Business travel is an important segment of the tourism sector and contributes to many related service industries. Therefore, the recoverability of business travel post-Covid is one of the topics that many analysts are concerned about and make many different forecasts.
Business travel brings huge revenue for many businesses, especially airlines. As reported by Skyscanner, many airlines’ revenue generates mostly from business class. Business travelers make up only about 12% of total passengers of some airlines, but typically bring in 24% of the total profit. For some others, the profit from this passenger group can be as high as 75%.
According to Certify, a leading company providing expense management solutions for corporates, it is estimated that there are around 445 million business trips each year at the total expenses of approximately 251 billion USD. Also, a study from Oxford Economics shows that each dollar invested in business travel can generate as much as 12.5 USD in revenue.
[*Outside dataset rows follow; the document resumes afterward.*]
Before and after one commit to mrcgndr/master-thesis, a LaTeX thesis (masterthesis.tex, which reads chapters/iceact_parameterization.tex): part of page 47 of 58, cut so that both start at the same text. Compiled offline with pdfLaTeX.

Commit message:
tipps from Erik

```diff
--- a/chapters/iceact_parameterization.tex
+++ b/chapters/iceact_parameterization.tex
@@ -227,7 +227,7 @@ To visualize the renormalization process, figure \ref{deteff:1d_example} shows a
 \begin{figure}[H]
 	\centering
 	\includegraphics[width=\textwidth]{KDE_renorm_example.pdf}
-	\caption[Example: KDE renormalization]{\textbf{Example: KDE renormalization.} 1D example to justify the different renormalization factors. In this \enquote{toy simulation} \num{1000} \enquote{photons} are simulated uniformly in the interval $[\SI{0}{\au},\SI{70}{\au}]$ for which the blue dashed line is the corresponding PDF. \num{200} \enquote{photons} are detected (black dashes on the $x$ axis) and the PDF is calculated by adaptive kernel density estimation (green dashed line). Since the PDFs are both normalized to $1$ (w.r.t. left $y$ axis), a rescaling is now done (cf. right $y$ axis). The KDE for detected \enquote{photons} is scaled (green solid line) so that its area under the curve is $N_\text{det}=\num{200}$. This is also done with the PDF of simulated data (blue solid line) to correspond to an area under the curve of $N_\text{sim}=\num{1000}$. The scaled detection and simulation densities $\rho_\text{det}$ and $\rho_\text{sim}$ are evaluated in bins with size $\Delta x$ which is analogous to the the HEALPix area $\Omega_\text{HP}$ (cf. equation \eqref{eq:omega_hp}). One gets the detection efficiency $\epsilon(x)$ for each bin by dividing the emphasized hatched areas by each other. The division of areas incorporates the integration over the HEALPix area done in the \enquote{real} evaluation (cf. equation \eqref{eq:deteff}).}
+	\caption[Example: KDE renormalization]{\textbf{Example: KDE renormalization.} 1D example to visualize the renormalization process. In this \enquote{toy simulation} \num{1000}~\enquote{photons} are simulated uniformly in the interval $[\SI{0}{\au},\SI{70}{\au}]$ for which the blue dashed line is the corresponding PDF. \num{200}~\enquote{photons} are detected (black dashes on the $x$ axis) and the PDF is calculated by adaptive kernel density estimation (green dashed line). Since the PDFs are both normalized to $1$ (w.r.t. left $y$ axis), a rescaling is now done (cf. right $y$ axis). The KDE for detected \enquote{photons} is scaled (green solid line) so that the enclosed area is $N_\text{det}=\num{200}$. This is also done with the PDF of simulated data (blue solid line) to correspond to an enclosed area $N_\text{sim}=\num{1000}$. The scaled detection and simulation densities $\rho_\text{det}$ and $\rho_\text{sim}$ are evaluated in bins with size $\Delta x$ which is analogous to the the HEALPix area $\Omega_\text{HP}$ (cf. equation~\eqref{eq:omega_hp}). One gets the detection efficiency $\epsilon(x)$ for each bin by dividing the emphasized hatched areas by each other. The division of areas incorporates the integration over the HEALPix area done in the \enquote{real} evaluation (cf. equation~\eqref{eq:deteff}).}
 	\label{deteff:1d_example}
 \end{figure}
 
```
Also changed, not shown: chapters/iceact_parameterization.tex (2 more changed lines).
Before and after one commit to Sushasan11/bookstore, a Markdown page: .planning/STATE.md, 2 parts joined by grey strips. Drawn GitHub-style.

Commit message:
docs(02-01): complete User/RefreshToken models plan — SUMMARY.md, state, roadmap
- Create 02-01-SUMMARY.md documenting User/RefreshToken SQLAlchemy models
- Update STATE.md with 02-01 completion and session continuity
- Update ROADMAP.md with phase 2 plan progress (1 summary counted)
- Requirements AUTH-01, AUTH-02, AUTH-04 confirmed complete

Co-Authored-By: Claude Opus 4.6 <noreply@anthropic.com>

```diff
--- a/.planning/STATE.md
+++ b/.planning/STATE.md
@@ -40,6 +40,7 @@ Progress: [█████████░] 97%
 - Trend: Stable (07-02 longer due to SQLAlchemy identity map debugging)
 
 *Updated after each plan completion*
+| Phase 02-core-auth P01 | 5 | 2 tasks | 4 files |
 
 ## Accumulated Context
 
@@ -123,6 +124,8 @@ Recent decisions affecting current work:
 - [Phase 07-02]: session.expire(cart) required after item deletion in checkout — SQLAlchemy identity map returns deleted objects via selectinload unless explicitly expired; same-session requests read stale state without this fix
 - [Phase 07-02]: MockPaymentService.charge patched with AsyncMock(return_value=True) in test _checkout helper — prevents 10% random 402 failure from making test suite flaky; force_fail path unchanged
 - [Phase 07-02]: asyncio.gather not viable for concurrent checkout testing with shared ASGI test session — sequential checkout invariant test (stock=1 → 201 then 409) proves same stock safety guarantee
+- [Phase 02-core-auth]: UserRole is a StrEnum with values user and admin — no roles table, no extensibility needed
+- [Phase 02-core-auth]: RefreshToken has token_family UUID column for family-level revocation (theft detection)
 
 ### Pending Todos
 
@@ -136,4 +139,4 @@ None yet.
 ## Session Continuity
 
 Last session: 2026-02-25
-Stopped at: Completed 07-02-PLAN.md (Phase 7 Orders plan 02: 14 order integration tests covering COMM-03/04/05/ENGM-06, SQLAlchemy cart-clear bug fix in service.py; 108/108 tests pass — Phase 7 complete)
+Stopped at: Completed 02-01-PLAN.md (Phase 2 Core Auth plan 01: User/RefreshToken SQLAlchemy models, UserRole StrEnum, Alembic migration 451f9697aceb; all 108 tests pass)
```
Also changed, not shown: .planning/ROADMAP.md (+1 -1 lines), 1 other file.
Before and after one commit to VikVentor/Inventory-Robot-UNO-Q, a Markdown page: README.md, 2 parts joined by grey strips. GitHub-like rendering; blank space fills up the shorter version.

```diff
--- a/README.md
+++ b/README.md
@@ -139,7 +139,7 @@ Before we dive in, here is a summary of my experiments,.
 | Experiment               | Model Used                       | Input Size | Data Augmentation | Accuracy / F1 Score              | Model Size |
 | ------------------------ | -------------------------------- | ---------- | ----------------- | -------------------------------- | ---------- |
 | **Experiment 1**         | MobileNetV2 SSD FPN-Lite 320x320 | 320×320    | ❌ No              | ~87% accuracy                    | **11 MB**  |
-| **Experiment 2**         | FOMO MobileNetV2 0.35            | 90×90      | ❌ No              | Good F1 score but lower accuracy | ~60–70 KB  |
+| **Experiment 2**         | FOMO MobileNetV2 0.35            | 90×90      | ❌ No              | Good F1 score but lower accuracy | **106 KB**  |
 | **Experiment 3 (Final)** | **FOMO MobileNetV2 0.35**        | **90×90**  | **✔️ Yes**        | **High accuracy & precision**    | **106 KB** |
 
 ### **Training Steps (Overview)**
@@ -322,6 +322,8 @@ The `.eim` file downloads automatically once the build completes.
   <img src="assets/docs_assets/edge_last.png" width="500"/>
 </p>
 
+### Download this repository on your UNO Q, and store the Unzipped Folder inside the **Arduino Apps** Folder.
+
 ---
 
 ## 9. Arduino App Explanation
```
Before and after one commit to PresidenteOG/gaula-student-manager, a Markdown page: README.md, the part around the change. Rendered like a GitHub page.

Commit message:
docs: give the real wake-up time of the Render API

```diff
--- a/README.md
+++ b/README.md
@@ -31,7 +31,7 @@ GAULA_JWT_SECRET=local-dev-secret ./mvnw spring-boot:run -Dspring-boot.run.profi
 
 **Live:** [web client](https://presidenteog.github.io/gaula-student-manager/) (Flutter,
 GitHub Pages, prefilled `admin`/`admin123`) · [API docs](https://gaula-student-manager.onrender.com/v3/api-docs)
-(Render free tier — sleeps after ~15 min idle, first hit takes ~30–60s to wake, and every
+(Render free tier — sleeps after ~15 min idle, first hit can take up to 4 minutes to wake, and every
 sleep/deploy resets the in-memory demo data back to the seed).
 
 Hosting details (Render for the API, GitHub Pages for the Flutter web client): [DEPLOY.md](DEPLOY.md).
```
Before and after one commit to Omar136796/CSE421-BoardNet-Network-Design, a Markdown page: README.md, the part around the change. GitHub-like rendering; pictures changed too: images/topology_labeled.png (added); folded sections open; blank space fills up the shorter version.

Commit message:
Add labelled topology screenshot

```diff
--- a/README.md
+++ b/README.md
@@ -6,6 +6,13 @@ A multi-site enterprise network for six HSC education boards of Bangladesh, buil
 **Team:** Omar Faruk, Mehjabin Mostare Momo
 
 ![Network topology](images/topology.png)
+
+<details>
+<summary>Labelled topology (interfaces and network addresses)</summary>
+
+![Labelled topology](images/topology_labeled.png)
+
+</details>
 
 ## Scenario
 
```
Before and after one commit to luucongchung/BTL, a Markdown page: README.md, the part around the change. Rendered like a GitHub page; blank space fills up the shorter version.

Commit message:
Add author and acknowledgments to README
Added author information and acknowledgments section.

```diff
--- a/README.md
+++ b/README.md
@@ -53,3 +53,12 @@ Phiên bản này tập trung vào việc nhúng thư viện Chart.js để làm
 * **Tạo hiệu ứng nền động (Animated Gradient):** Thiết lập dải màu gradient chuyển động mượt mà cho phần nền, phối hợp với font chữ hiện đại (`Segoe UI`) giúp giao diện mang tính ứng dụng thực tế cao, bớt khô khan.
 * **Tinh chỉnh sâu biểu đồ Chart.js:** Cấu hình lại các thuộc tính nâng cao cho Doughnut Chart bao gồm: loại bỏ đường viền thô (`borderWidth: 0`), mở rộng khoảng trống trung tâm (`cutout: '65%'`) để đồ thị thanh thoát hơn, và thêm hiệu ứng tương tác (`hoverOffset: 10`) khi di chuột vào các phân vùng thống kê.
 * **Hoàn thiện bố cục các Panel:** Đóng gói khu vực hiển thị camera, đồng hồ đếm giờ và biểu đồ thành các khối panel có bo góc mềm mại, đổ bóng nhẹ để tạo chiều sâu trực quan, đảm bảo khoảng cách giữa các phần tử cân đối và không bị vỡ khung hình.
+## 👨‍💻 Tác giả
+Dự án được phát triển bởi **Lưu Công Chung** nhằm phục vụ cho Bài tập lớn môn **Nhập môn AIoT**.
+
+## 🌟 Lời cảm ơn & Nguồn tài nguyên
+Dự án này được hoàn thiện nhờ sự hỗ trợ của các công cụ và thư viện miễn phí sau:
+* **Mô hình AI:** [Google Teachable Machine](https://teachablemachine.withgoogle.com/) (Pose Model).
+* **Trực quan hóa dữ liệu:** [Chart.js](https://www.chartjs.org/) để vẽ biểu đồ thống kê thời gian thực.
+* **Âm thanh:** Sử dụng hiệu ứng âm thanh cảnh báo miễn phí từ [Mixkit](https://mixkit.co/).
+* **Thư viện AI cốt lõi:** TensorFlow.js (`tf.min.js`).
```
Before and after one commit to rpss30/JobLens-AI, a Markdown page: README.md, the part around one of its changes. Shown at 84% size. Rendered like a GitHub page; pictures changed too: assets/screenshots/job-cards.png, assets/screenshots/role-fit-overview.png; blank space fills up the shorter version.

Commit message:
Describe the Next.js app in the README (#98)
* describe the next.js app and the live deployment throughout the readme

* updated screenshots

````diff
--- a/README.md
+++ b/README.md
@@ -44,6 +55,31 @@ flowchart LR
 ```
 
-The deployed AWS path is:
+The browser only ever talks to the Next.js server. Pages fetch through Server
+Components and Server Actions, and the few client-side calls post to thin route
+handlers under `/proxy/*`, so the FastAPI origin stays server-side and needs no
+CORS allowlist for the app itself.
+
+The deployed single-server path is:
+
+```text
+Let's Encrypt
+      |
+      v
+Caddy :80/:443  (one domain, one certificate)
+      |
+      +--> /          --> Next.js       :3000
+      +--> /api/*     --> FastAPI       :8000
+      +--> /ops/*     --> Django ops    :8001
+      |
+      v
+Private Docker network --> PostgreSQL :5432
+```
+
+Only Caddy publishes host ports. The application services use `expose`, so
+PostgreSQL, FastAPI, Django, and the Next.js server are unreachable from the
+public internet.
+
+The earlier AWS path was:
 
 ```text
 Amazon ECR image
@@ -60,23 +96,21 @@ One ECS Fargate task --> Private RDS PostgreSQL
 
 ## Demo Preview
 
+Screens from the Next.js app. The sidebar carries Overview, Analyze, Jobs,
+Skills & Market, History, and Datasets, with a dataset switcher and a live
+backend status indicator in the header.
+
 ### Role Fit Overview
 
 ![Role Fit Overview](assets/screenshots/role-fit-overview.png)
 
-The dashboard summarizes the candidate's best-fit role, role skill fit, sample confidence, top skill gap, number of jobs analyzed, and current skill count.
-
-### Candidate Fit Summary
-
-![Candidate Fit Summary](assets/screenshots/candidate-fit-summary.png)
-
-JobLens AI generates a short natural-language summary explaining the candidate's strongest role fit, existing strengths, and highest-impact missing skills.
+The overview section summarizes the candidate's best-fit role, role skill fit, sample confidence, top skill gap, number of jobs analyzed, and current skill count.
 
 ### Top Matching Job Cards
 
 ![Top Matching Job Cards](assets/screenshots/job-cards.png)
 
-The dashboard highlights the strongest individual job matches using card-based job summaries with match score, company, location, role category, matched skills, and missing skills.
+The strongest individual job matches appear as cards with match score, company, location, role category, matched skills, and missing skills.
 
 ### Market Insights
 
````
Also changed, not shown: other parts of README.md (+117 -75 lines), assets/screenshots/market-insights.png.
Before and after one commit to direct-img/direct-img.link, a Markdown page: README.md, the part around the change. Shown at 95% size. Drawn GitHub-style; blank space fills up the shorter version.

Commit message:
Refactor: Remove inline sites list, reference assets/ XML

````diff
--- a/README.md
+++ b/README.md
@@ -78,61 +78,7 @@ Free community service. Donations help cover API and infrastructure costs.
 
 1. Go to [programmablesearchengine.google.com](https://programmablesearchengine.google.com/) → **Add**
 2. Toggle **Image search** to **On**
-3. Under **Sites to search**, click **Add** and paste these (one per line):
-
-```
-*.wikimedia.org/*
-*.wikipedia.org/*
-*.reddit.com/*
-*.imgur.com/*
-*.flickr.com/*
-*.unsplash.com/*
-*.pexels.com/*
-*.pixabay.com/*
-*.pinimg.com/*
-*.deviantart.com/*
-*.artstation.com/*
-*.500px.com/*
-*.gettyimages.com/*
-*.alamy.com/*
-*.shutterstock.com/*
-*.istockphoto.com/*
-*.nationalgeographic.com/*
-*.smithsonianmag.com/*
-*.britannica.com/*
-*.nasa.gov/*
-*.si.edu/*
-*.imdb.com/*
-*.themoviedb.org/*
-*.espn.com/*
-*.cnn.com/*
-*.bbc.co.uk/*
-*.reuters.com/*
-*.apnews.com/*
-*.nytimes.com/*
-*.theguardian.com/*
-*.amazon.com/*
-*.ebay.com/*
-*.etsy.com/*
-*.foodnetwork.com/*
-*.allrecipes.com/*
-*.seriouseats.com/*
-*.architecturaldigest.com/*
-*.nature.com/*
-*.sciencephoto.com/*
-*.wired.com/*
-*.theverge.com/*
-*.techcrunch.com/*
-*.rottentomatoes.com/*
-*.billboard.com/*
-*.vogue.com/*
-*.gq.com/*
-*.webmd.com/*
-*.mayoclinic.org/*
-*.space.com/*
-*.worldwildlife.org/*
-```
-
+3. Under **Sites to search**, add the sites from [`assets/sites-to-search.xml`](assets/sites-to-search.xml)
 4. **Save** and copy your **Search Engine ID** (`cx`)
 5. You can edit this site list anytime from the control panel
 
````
The above figures show that business travel plays a vital role in contributing to profit for many businesses.
However, the outbreak of Covid-19 causes a lot of damage to the tourism sector, and business travel is no exception.
Government restrictions, border lockdown as well as quarantine requirement and social distancing halted business travel around the globe. According to a survey from the Global Business Travel Association (GBTA) last April, 98% of the association’s member companies have canceled international business trips while 92% of companies cut all domestic business trips. On average, each business traveler takes 6 to 8 trips per year. However, this number is likely to fall between 3 and 4 trips per person per year until 2023, according to FCM Travel Solutions.
The future of business tourism is predicted to change significantly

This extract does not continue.